Our children live very different lives. To a lot of kids, summer now means the chance to catch up on TV programs, beat the latest video game, or sleep in as much as possible. If you'd rather your kids spend at least some of their summer outdoors, here are some suggestions for getting them out of their rooms.

1. Go Outside as a Family

Instead of shooing your kids out the door, go outside with them. Take walks, kick a soccer ball, shoot some hoops, or just enjoy what the backyard has to offer. Some kids don't want to be outside alone or aren't sure what to do once they're there, but will have a blast if you take the lead and start an activity. And the bonus is, you get some outside time, too!

2. Sign Up for Sports

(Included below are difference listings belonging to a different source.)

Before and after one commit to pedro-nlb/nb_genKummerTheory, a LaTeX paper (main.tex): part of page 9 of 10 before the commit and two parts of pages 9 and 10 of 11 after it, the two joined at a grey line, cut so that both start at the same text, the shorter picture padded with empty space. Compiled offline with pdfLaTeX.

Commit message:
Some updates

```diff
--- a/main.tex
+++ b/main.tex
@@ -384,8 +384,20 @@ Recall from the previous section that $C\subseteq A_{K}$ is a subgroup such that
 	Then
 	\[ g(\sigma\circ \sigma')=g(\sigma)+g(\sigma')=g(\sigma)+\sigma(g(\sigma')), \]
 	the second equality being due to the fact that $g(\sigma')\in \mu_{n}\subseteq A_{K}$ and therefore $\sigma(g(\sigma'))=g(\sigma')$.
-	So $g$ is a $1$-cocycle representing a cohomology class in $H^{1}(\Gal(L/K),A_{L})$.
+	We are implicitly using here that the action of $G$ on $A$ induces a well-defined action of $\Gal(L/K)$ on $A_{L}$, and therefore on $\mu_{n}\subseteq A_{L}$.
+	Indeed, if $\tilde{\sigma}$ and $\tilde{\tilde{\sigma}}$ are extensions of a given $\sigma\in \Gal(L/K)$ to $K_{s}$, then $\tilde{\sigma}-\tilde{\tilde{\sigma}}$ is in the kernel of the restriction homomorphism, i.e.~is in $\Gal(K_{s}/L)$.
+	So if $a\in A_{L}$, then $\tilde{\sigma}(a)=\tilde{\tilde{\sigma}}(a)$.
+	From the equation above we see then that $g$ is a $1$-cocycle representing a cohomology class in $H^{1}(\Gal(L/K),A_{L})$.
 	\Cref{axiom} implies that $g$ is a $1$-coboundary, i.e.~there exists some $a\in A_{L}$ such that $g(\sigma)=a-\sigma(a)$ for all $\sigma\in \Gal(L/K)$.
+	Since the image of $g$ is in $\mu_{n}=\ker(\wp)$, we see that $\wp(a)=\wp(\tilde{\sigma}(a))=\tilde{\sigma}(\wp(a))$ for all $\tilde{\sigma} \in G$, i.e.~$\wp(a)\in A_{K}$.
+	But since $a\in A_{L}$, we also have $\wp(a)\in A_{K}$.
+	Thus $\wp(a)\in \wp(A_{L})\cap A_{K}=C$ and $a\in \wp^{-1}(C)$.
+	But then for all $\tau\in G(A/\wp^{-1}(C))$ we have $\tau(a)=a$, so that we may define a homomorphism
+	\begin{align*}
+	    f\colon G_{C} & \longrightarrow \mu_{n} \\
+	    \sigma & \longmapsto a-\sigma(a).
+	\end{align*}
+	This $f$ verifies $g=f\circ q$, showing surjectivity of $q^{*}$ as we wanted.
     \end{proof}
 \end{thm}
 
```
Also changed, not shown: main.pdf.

Find a summer league of your child's favorite sport and sign them up. If their favorite sport is indoors, challenge them to try something else, just for the out-of-school months. Most sports have "built-in" outdoors time, for practices and games. And you may find that your child wants to stay outside longer, playing with her new friends.

3. Find Something they Love

Different kids like different activities. If you have a swimmer, don't force him to play tennis. And if you have a reader, don't force her to play any sports at all (just let her take her book out with a blanket). Your kids will soak in some outdoor goodness whatever they're doing, so they might as well enjoy it.

4. Limit Screen Time

While your kids won't necessarily go outside when you set limits on their screen time, it will give them more opportunity to do so. When they can't access the things that distract them, most kids will eventually give the outdoors a shot. Imagine their surprise when they find out that they actually like it out there.

5. Walk Instead of Drive

Show your kids how to appreciate the outdoors by walking to do nearby errands instead of driving. While this won't always be practical, set up some times when it is. Even if a store is farther away than you would normally walk, take half a day and make it into a field trip. This gives you a chance to teach young children the rules of being a pedestrian, too.

6. Get Kids Together

While one kid may not want to play outside by herself and even two might entertain themselves indoors, getting several of them together means a good chance that they'll eventually end up outside. Even if they only venture out because you can't stand having them in your hair anymore, they're more likely to start a game when they're part of a larger group.

7. Have a Picnic

Most kids like to eat, and taking their food outside can be a great way to motivate them to follow. You can make this as complicated as you like, but it can also be as easy as setting down a blanket in your backyard and serving lunch outside. You can do this once or twice or make it a habit, and it might even motivate your kids to help you make lunch.

However you get them out there, remember to help your kids enjoy their outdoors time. If you have a child with allergies or sun sensitivity, make sure you compensate for that before you shoo them out the door. Sunscreen should be a given, and will help ensure that your kids continue to enjoy themselves outside.